TRY IT »
Going through the records that follow, please count the lines with "thin" in them and give only the count.

MATERIALS PROVIDED »
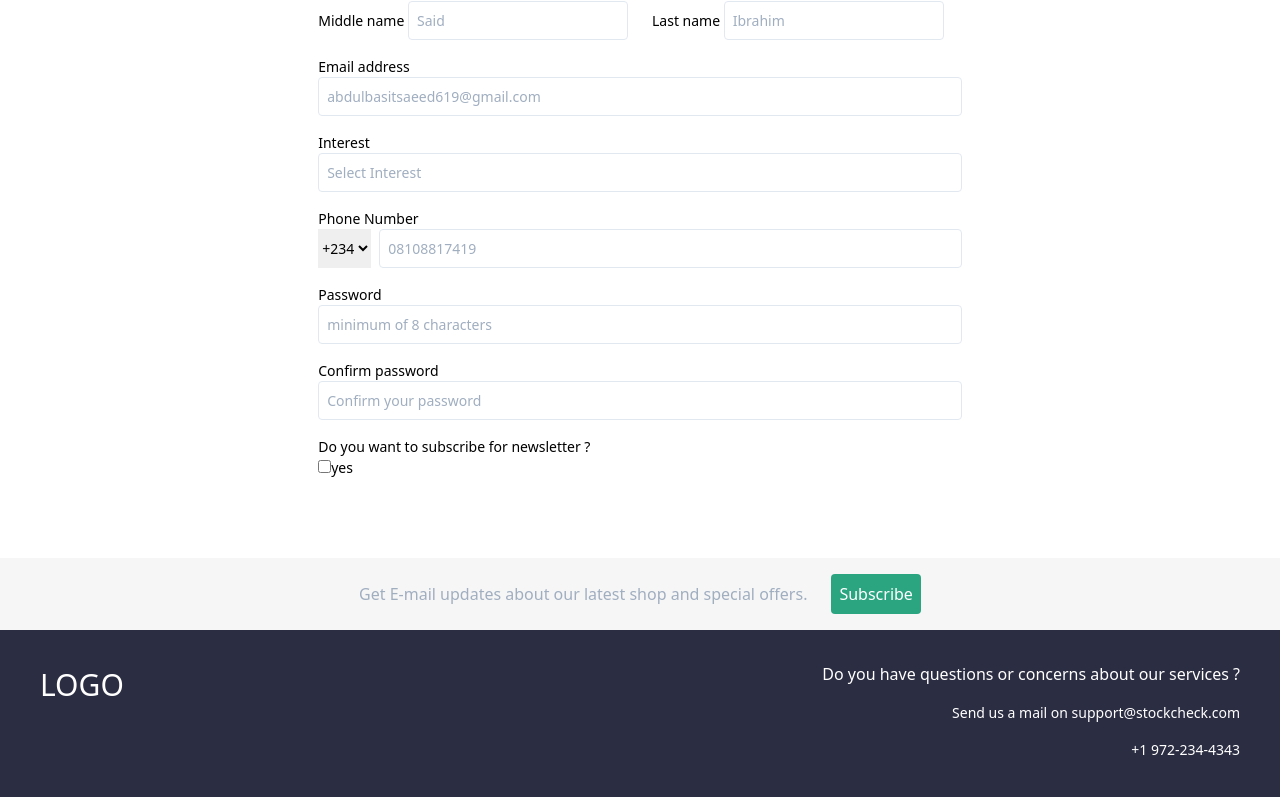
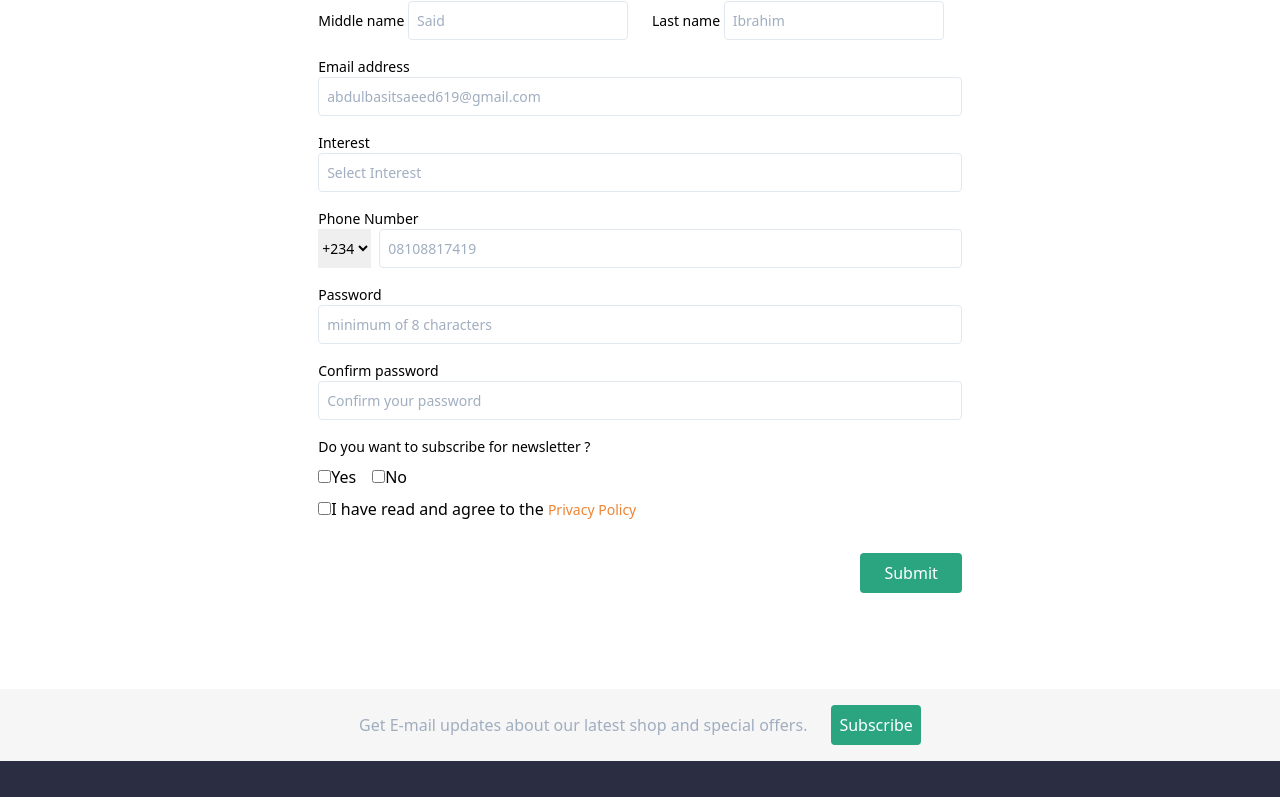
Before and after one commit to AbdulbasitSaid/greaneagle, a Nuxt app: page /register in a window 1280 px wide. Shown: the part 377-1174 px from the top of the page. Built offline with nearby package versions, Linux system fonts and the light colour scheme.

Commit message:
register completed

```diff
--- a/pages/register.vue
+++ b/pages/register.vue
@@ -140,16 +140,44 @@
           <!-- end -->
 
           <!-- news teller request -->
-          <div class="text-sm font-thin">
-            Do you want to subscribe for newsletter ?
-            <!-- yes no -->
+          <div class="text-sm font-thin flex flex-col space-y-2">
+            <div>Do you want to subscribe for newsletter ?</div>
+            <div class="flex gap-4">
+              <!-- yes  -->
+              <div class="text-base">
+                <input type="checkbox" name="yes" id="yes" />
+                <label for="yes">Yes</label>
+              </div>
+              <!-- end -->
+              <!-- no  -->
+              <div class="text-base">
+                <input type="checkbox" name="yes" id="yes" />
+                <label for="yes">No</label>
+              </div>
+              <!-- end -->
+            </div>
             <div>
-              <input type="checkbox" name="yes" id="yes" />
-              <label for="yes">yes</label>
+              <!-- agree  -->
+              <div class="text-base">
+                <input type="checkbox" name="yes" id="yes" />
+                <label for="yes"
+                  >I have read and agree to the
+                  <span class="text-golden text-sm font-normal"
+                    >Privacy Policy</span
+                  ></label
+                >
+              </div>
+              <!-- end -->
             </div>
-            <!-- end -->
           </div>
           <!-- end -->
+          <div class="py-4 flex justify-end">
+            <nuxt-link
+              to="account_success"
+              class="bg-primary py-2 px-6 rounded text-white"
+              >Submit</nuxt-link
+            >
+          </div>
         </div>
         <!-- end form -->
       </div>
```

YOUR SOLUTION »
2